Penn squash player balances squash and singing
Sophomore Derek Chilvers finds the balance between squash and singing
February 1, 2012, 11:17 pm · Updated February 2, 2012, 10:28 pm·
It always seems to be showtime for Derek Chilvers.
In his first year on the men’s squash team and his second year as a member of Off the Beat, Penn’s premier pop-rock a cappella group, Chilvers continues to perform under pressure.
“[Nerves] depend on the match,” Chilvers said. “It’s pretty nerve-wracking before concerts because there’s a variety of things that could go wrong, whereas with squash, things are pretty consistent.”
But once his performances on the court and the stage begin, Chilvers lets the rhythm take over. In his rookie season with the squash team, he is tied for first in wins with four, and has been a key factor in the Quakers’ success at the bottom of the ladder. For Off the Beat, he edits arrangements in his position of assistant musical director.
“He’s a very musical person, he has perfect pitch,” Off the Beat President Hannah Platt said. “He’s an incredibly talented musician and the type of person that will feel bad when he lets you down.”
He has yet to let down men’s squash coach Jack Wyant.
Chilvers was initially recruited to play squash his freshman year, but Wyant gave him an ultimatum: a cappella or squash.
“Because I was not allowed to do both, I chose a cappella,” Chilvers said. “It was an extremely difficult choice because I didn’t anticipate the possibility of being asked back. I figured after the choice, that whatever I chose would be what I did for the next four years of college, which would greatly affect my life.
“I was kind of drawn in by the prestige of Off the Beat, and I had a lot of close friends in the group, so I ended up leaning toward that.”
As a freshman, Chilvers focused on his singing talent, scoring a rare freshman solo spot and establishing himself as one of the group’s top members.
“But then [the squash team] asked me to play this year,” Chilvers said.
And so his balancing act between squash and singing began.
“He’s been a great addition, he’s earning the respect of his coaches and captains,” Wyant said. “He’s taking a heavy load in terms of courses and Off the Beat and it’s an impressive feat, what he’s doing. It’s a serious time commitment to play our sport.”
Chilvers has balanced his athletic and singing commitments so well that they are beginning to blend together.
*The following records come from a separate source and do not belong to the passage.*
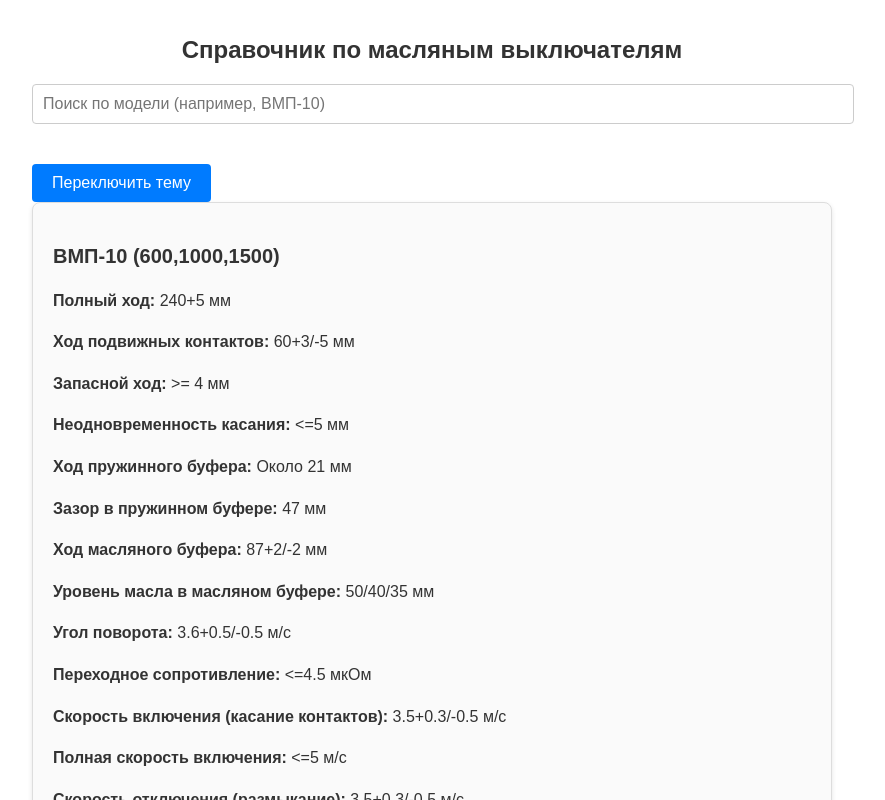
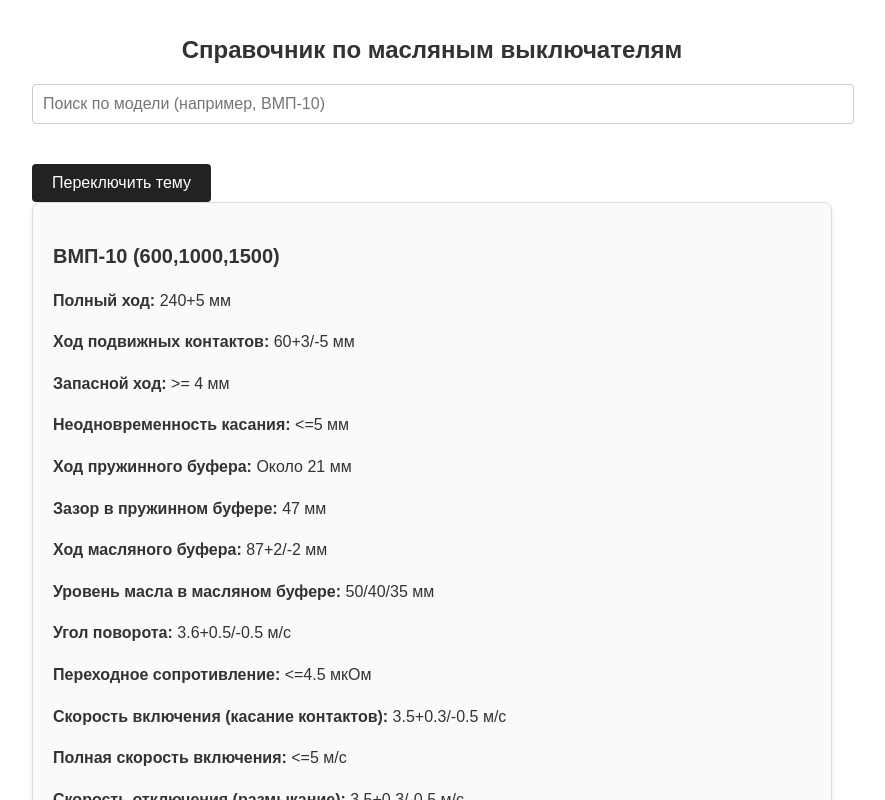
Before and after one commit to GurDoc/oil-breaker-guide, a React (Create React App) app: page / in a window 1280 px wide. Shown: the top 800 px of the page, without its empty margins (208-1093 px from the left). Built offline with nearby package versions, Linux system fonts and the light colour scheme.

Commit message:
Updated content

```diff
--- a/src/styles.css
+++ b/src/styles.css
@@ -152,12 +152,12 @@ body.light .footer-signature {
   border: none;
   border-radius: 4px;
   cursor: pointer;
-  background-color: #007bff;
+  background-color: #222; /* Темный фон */
   color: #fff;
   font-size: 16px;
   transition: background-color 0.3s;
 }
 
 .theme-toggle:hover {
-  background-color: #0056b3;
+  background-color: #444; /* Посветлее при наведении */
 }
```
After competing at Trinity with the squash team Saturday afternoon, he found himself singing the national anthem at the Palestra Monday night for the men’s basketball clash with Princeton.
“It was pretty fun,” Chilvers said. “We rushed down onto the court, sang the anthem, got rushed off.”
Though the performances never seem to stop for Chilvers, he has yet to hit a sour note.
“When it’s time for him to step up, he really steps up,” Platt said.